----- DATA SECTION

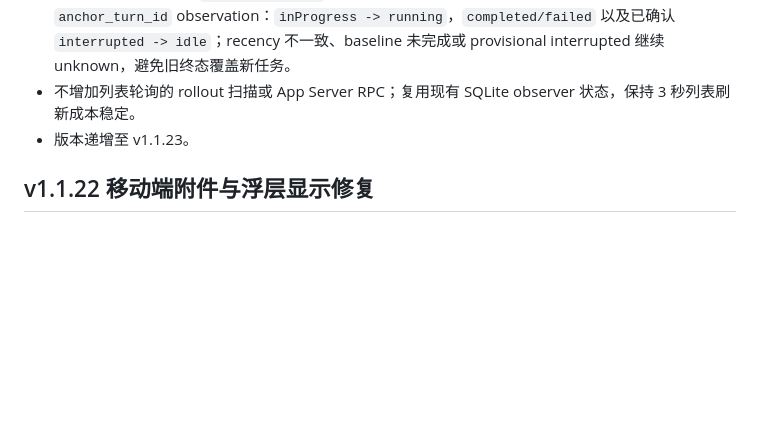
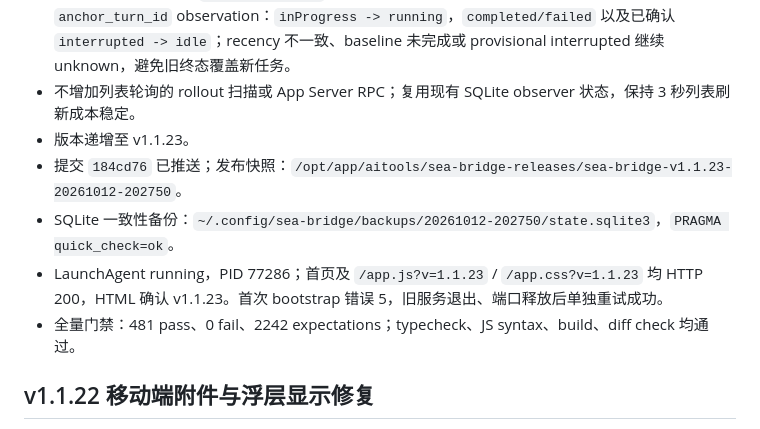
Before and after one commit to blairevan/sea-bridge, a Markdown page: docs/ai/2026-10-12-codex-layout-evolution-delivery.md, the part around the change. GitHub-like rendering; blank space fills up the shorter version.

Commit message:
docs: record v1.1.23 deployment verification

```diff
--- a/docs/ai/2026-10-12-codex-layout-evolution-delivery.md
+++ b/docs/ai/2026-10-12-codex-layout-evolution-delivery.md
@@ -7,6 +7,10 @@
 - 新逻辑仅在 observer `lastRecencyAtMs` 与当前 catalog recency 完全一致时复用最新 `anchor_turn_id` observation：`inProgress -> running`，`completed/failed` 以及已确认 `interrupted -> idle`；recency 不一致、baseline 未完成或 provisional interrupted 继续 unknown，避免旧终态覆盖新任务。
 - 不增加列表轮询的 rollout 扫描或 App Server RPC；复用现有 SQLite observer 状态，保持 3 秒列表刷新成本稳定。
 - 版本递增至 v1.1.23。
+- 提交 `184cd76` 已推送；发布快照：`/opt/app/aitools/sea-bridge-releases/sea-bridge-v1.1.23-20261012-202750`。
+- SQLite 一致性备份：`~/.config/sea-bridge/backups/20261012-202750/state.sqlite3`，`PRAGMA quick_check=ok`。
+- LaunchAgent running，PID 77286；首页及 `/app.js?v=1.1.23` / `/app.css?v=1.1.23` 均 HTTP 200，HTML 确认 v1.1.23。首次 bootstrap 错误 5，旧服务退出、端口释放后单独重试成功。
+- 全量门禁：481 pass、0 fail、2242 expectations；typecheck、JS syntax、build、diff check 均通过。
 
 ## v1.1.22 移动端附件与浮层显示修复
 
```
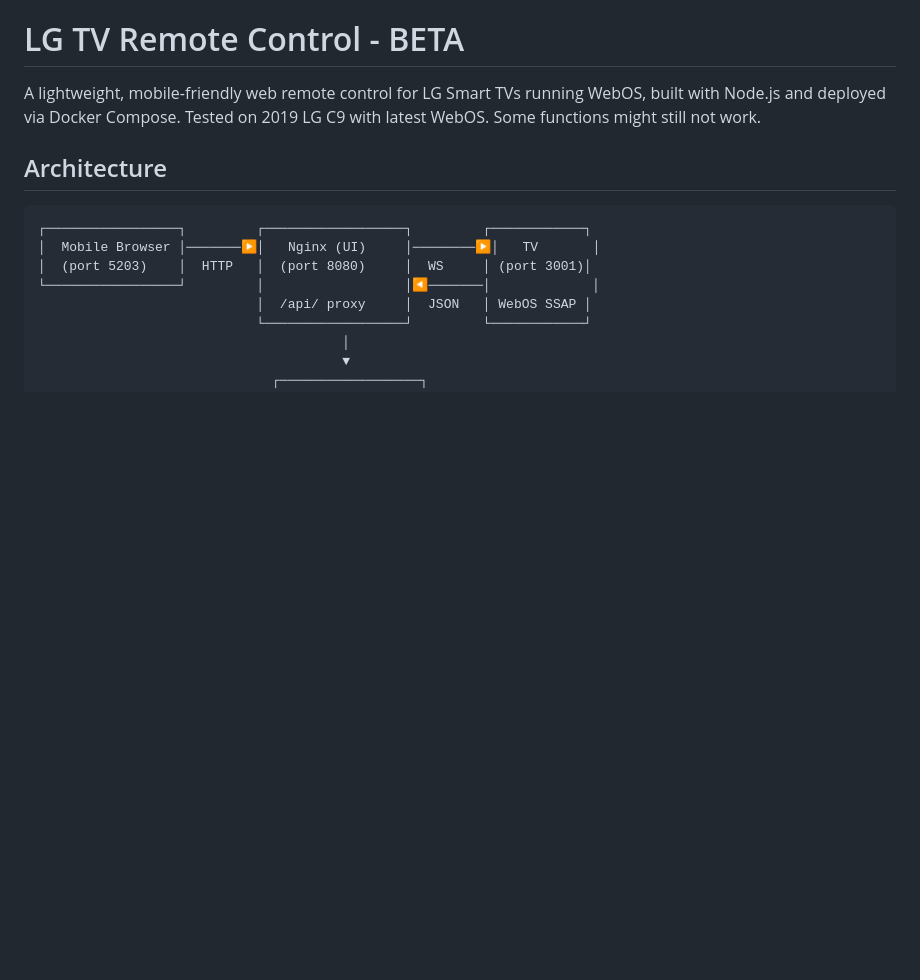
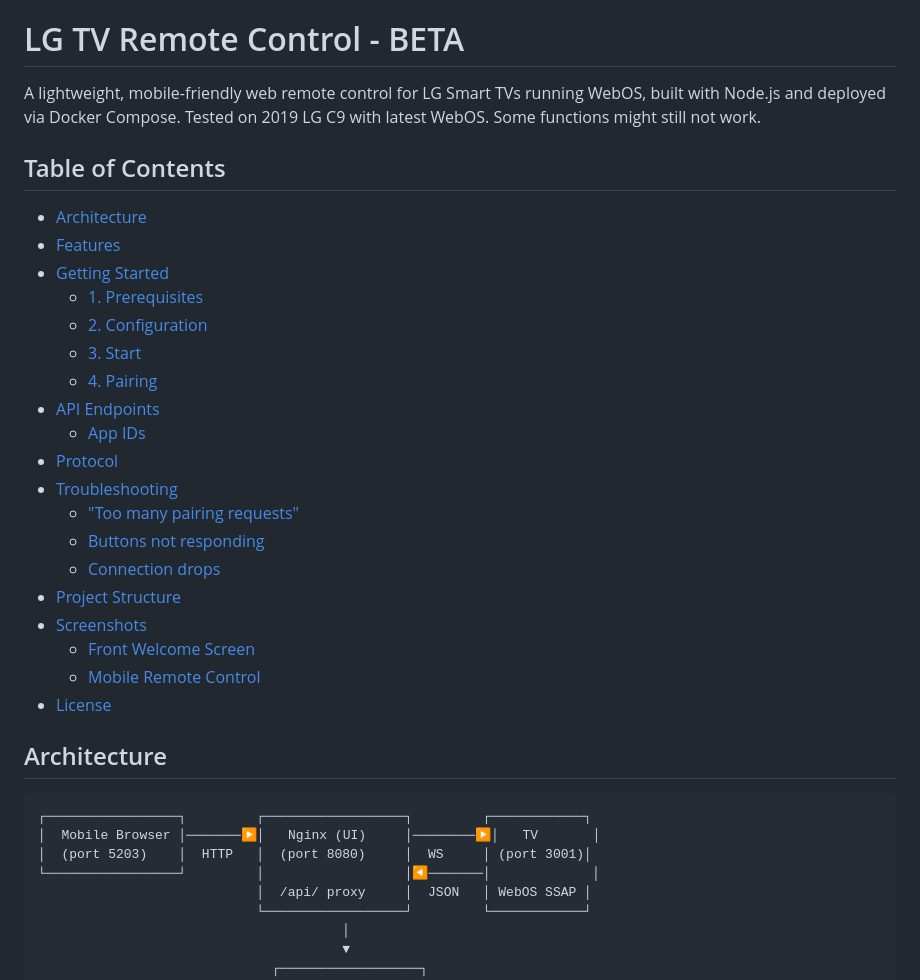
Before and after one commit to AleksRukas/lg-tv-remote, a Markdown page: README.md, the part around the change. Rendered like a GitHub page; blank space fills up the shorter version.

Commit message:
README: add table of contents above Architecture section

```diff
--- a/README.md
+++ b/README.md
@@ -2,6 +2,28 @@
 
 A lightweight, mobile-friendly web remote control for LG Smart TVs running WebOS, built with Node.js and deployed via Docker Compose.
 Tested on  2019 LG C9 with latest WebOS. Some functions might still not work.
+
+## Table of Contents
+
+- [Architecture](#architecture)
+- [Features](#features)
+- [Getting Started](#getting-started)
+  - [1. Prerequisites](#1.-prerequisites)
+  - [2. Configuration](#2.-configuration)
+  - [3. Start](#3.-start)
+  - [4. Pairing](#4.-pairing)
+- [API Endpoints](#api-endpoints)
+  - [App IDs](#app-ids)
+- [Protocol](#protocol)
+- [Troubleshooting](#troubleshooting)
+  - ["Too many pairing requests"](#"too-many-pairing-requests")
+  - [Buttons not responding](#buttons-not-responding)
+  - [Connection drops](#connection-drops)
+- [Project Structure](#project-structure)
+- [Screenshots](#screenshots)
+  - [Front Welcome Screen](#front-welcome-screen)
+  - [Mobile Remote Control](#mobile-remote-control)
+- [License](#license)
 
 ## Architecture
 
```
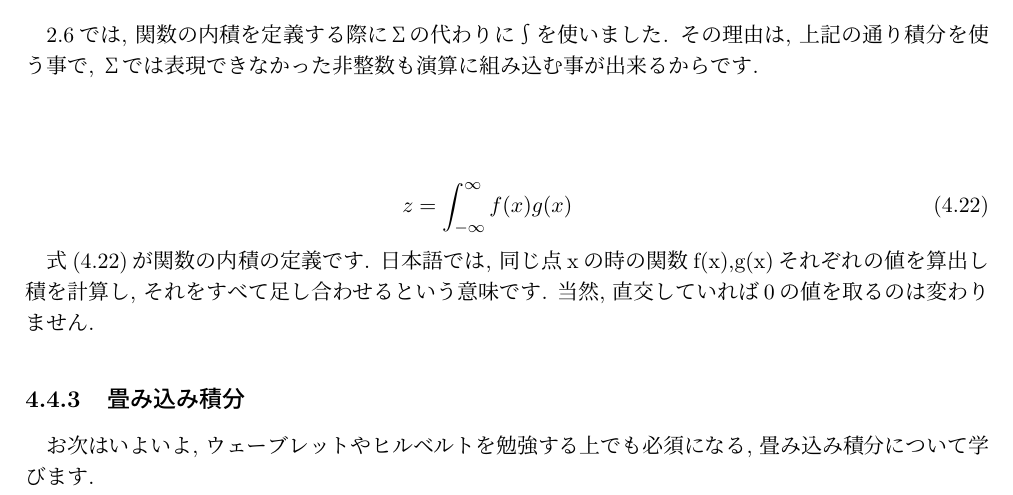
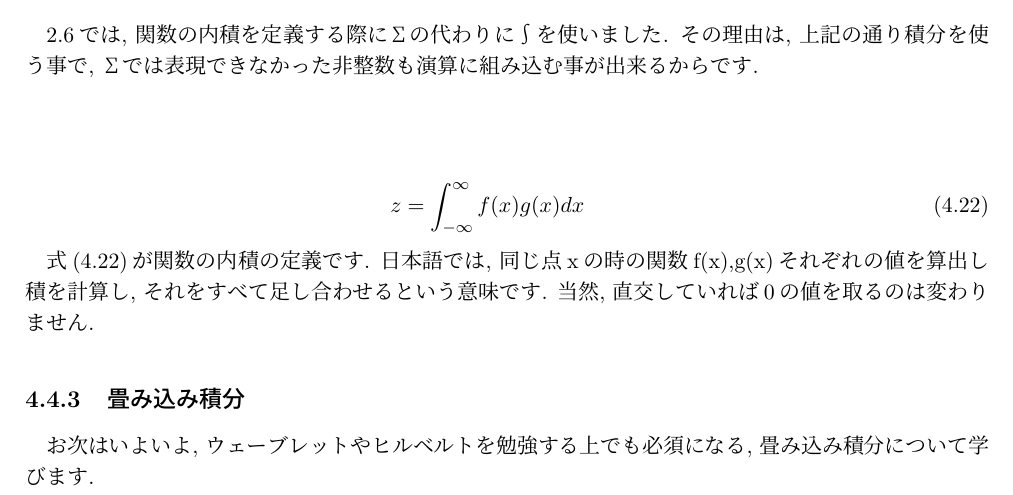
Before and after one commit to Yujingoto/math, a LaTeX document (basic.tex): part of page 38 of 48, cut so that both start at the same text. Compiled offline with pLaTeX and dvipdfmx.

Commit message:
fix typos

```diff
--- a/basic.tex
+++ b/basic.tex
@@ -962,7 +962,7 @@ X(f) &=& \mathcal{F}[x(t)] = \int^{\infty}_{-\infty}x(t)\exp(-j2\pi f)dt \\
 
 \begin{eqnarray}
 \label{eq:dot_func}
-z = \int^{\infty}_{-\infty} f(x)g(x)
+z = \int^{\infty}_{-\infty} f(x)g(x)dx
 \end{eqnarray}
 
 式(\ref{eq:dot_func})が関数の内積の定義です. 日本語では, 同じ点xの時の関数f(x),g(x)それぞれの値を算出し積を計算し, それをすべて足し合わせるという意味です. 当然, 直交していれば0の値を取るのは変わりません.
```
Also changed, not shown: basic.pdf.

----------

__WORK TASK__.
Search the entries above for the word "mobile", and copy every line where it occurs.

__RESPONSE AREA__.
 A lightweight, mobile-friendly web remote control for LG Smart TVs running WebOS, built with Node.js and deployed via Docker Compose.
+  - [Mobile Remote Control](#mobile-remote-control)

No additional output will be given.